Look below and pull out each line with the word "False".

### Given entries ###

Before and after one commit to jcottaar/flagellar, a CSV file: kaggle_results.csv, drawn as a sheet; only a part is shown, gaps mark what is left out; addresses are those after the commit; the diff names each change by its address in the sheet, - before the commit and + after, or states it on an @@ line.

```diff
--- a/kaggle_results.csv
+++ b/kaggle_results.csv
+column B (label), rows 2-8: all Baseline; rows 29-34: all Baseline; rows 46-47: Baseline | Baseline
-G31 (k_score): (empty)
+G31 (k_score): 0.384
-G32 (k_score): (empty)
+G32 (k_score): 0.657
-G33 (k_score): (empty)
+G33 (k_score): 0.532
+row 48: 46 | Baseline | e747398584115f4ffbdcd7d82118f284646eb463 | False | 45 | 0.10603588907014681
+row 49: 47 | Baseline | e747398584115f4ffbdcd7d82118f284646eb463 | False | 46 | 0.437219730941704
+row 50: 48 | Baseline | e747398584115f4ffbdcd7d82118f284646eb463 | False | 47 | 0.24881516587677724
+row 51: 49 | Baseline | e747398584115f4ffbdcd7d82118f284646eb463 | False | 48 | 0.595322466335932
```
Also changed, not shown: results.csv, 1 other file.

###

● **Result of this exercise**:
+row 48: 46 | Baseline | e747398584115f4ffbdcd7d82118f284646eb463 | False | 45 | 0.10603588907014681
+row 49: 47 | Baseline | e747398584115f4ffbdcd7d82118f284646eb463 | False | 46 | 0.437219730941704
+row 50: 48 | Baseline | e747398584115f4ffbdcd7d82118f284646eb463 | False | 47 | 0.24881516587677724
+row 51: 49 | Baseline | e747398584115f4ffbdcd7d82118f284646eb463 | False | 48 | 0.595322466335932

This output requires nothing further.